Numerous companies across the world are coming up with novel technologies to grab their share of the renewable energy sector. Although most of these technologies just offer incremental improvements to existing technologies like solar PV, a few of them are determined to shake up the market with more futuristic and innovative designs.


This is a concept that was developed for a 174 meter tall building in Rotterdam. It’s meant to be a platform for a number of pathbreaking renewable energy solutions.

The design was developed jointly by the Dutch Windwheel Corp., Doepel Strijkers, BLOC and Meyers. It consists of two separate 3-D rings constructed from glass and steel, which were then placed on to an underwater foundation.

The outer ring has forty rotating cabins placed on a rail system. The inner ring is made from a unique wind turbine which converts the wind energy to electricity through a framework consisting of non-mobile steel tubes.

A consortium from Wageningen University and TU Delft developed the system. It uses an extremely high voltage to electrically charge water droplets in parallel placed horizontal elements to produce an electric field.

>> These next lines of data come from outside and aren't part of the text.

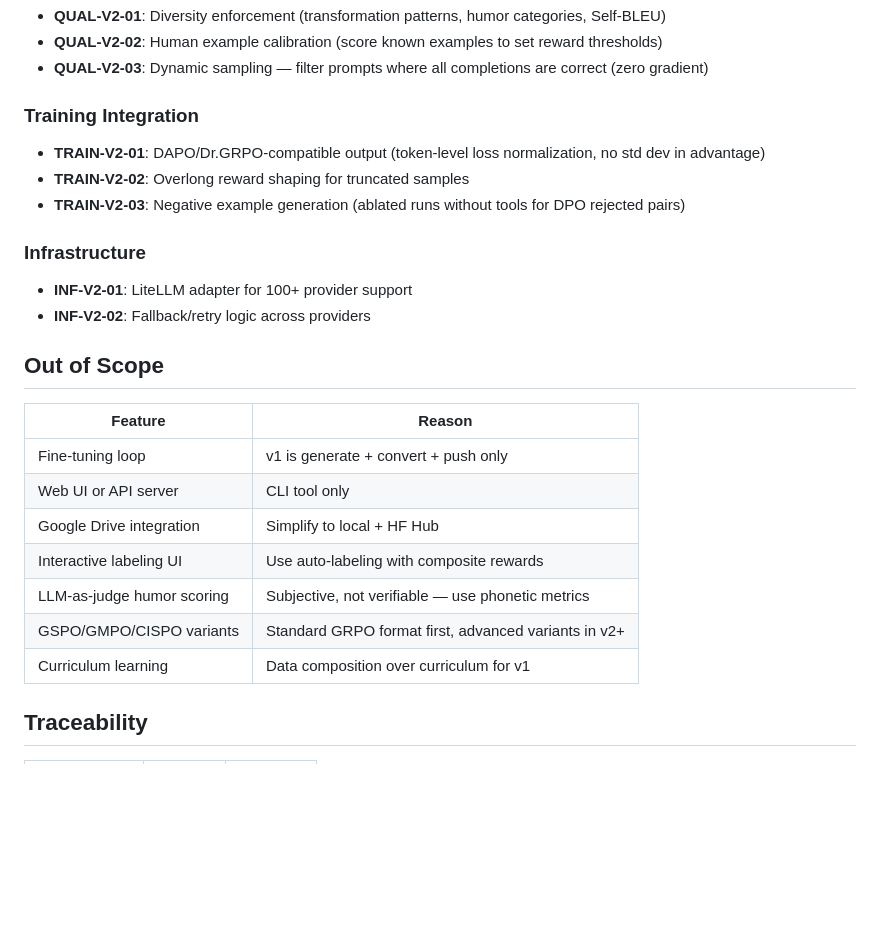
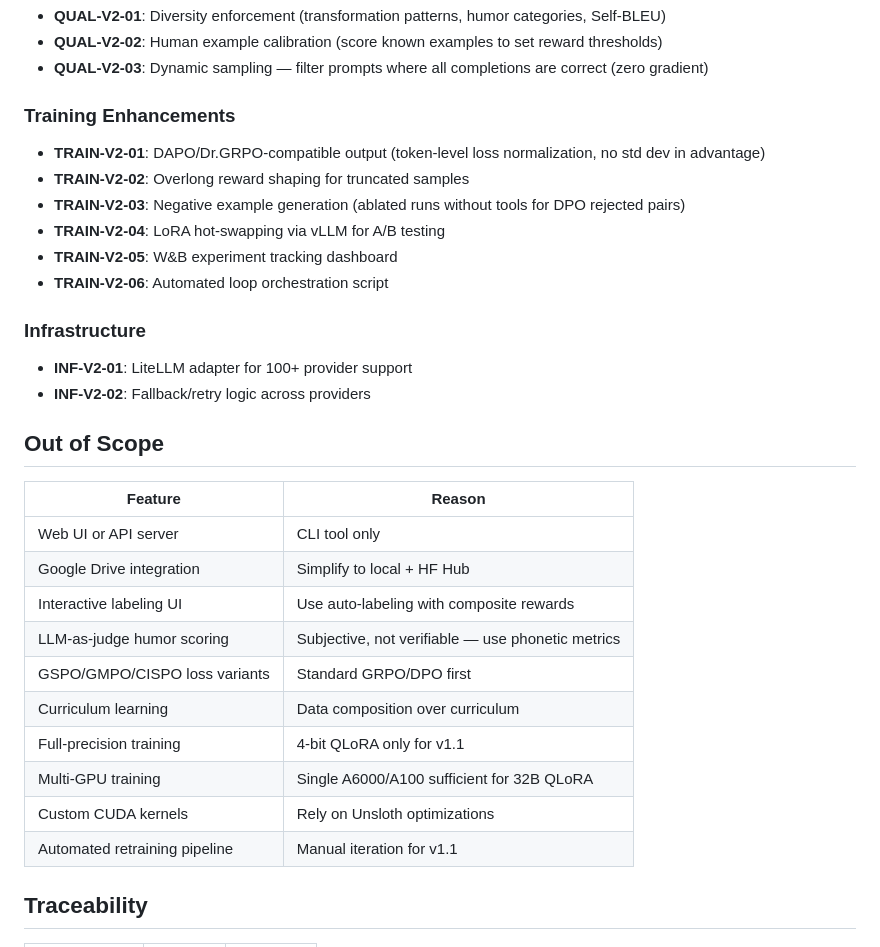
Before and after one commit to patruff/chuck26, a Markdown page: .planning/REQUIREMENTS.md, the part around one of its changes. Drawn GitHub-style; blank space fills up the shorter version.

```diff
--- a/.planning/REQUIREMENTS.md
+++ b/.planning/REQUIREMENTS.md
@@ -51,11 +87,14 @@
 - **QUAL-V2-02**: Human example calibration (score known examples to set reward thresholds)
 - **QUAL-V2-03**: Dynamic sampling — filter prompts where all completions are correct (zero gradient)
 
-### Training Integration
+### Training Enhancements
 
 - **TRAIN-V2-01**: DAPO/Dr.GRPO-compatible output (token-level loss normalization, no std dev in advantage)
 - **TRAIN-V2-02**: Overlong reward shaping for truncated samples
 - **TRAIN-V2-03**: Negative example generation (ablated runs without tools for DPO rejected pairs)
+- **TRAIN-V2-04**: LoRA hot-swapping via vLLM for A/B testing
+- **TRAIN-V2-05**: W&B experiment tracking dashboard
+- **TRAIN-V2-06**: Automated loop orchestration script
 
 ### Infrastructure
 
@@ -66,13 +105,16 @@
 
 | Feature | Reason |
 |---------|--------|
-| Fine-tuning loop | v1 is generate + convert + push only |
 | Web UI or API server | CLI tool only |
 | Google Drive integration | Simplify to local + HF Hub |
 | Interactive labeling UI | Use auto-labeling with composite rewards |
 | LLM-as-judge humor scoring | Subjective, not verifiable — use phonetic metrics |
-| GSPO/GMPO/CISPO variants | Standard GRPO format first, advanced variants in v2+ |
-| Curriculum learning | Data composition over curriculum for v1 |
+| GSPO/GMPO/CISPO loss variants | Standard GRPO/DPO first |
+| Curriculum learning | Data composition over curriculum |
+| Full-precision training | 4-bit QLoRA only for v1.1 |
+| Multi-GPU training | Single A6000/A100 sufficient for 32B QLoRA |
+| Custom CUDA kernels | Rely on Unsloth optimizations |
+| Automated retraining pipeline | Manual iteration for v1.1 |
 
 ## Traceability
 
```
Also changed, not shown: other parts of .planning/REQUIREMENTS.md (+62 -6 lines).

As the droplets are forced by the wind against the electric field, it charges the converter to generate a direct current. Although the technique has gone through extensive testing in the laboratory, this will be the very first time that they have used it in a building.

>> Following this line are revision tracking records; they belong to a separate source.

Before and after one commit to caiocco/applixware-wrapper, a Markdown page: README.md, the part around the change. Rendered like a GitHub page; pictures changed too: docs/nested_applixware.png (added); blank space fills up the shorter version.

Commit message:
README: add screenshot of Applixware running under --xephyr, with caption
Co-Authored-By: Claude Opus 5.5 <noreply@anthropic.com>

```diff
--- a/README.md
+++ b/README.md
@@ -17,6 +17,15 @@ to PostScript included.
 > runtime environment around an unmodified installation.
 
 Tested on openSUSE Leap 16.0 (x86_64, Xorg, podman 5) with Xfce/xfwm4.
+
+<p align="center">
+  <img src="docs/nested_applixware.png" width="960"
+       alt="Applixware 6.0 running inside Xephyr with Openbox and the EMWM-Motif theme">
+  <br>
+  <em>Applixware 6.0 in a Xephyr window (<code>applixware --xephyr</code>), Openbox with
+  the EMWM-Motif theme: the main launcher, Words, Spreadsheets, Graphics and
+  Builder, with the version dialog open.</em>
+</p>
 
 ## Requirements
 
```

Another company based out of Maryland is developing a novel hybrid wind and solar technology which is meant to harness energy generated by downdrafts when water is sprayed on to hot and dry air.

The tower is a hollow and tall cylinder that features a completely integrated system for injecting water along with turbines in the wind tunnels at the base. It uses pumps to transfer the water to the said injection system.

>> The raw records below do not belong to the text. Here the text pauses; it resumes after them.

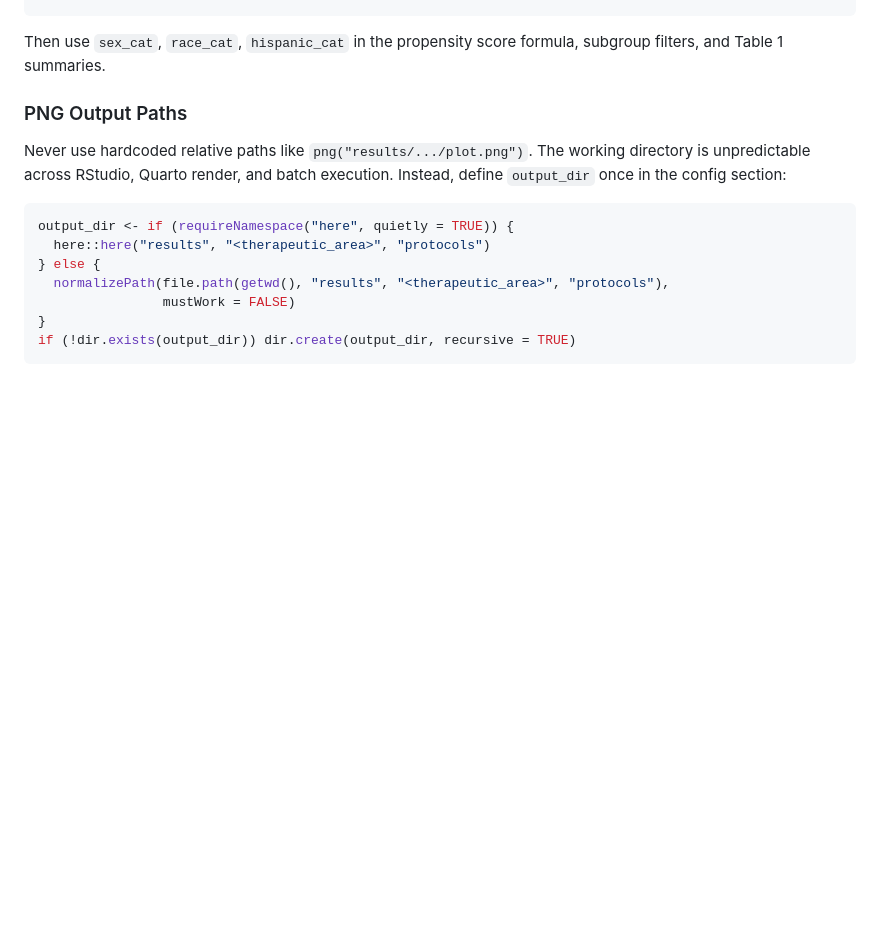
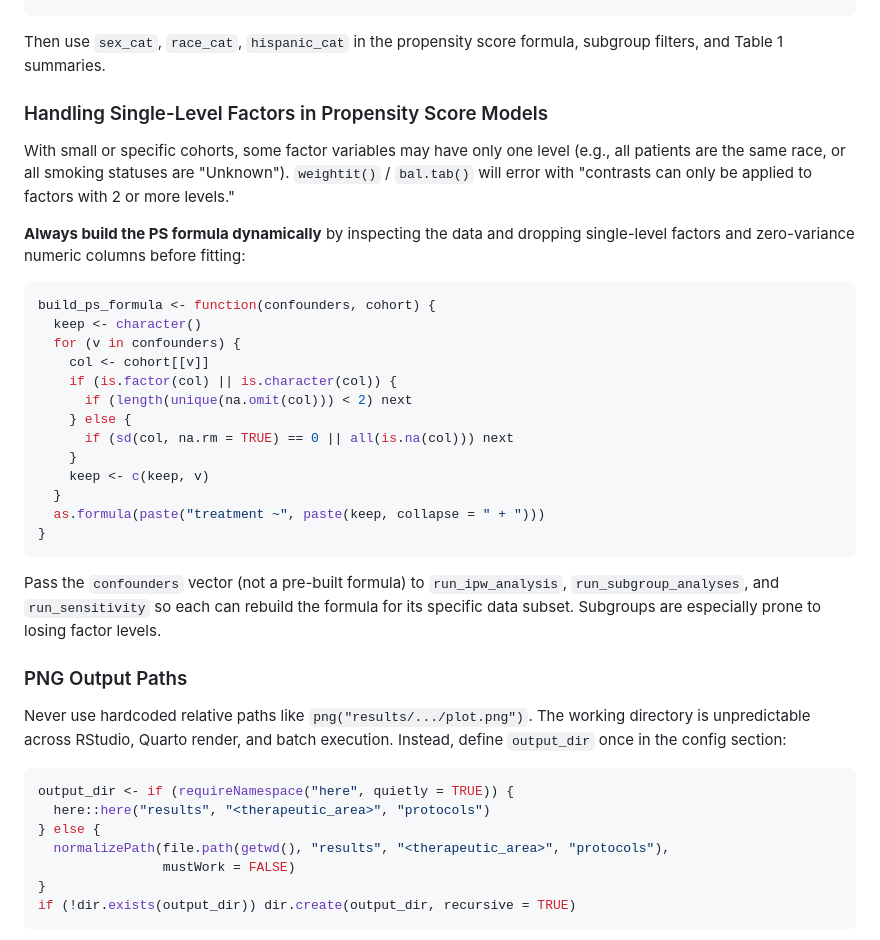
Before and after one commit to tjohnson250/AutoTTE, a Markdown page: WORKER.md, the part around one of its changes. GitHub-like rendering; blank space fills up the shorter version.

````diff
--- a/WORKER.md
+++ b/WORKER.md
@@ -198,6 +238,37 @@ mutate(
 
 Then use `sex_cat`, `race_cat`, `hispanic_cat` in the propensity score formula,
 subgroup filters, and Table 1 summaries.
+
+### Handling Single-Level Factors in Propensity Score Models
+
+With small or specific cohorts, some factor variables may have only one level
+(e.g., all patients are the same race, or all smoking statuses are "Unknown").
+`weightit()` / `bal.tab()` will error with "contrasts can only be applied to
+factors with 2 or more levels."
+
+**Always build the PS formula dynamically** by inspecting the data and dropping
+single-level factors and zero-variance numeric columns before fitting:
+
+```r
+build_ps_formula <- function(confounders, cohort) {
+  keep <- character()
+  for (v in confounders) {
+    col <- cohort[[v]]
+    if (is.factor(col) || is.character(col)) {
+      if (length(unique(na.omit(col))) < 2) next
+    } else {
+      if (sd(col, na.rm = TRUE) == 0 || all(is.na(col))) next
+    }
+    keep <- c(keep, v)
+  }
+  as.formula(paste("treatment ~", paste(keep, collapse = " + ")))
+}
+```
+
+Pass the `confounders` vector (not a pre-built formula) to `run_ipw_analysis`,
+`run_subgroup_analyses`, and `run_sensitivity` so each can rebuild the formula
+for its specific data subset. Subgroups are especially prone to losing factor
+levels.
 
 ### PNG Output Paths
 
````
Also changed, not shown: other parts of WORKER.md (+40 -0 lines).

Once it is delivered to the top, it is transformed into a mist which is prayed across the opening.

The water then evaporates after which it is absorbed by the dry hot air in the tower. This makes the air denser, heavier and cooler that the warm air that surrounds the tower. The cooler air falls through the cylindrical tower at high speeds before getting diverted into wind tunnels which are located at the bottom. It is then used to move the turbines and generate electricity. If the atmospheric conditions are favorable, the tower can also be built with vertical vanes to produce additional power.


Wind Trees

French R and D company NewWind has come up with a wind energy system inspired by trees. The idea is to develop a wind turbine shaped like a tree to generate electricity.

At around thrity six feet, each “tree” houses seventy two silently spinning microturbines (vertical axis) resembling leaves. Each ‘wind tree’ has a 3000-watt capacity which can be fed to buildings through a main switchboard. It can also be hooked up to a grid through an inverter.

It is perfect for capturing the gentler winds (as low as 2 m/s) that is found in city environments. This means that the turbine can stay operational for the major part of the year.

Have you seen a cool or unusual way to generate renewable energy? If so please share to info@hessolar.com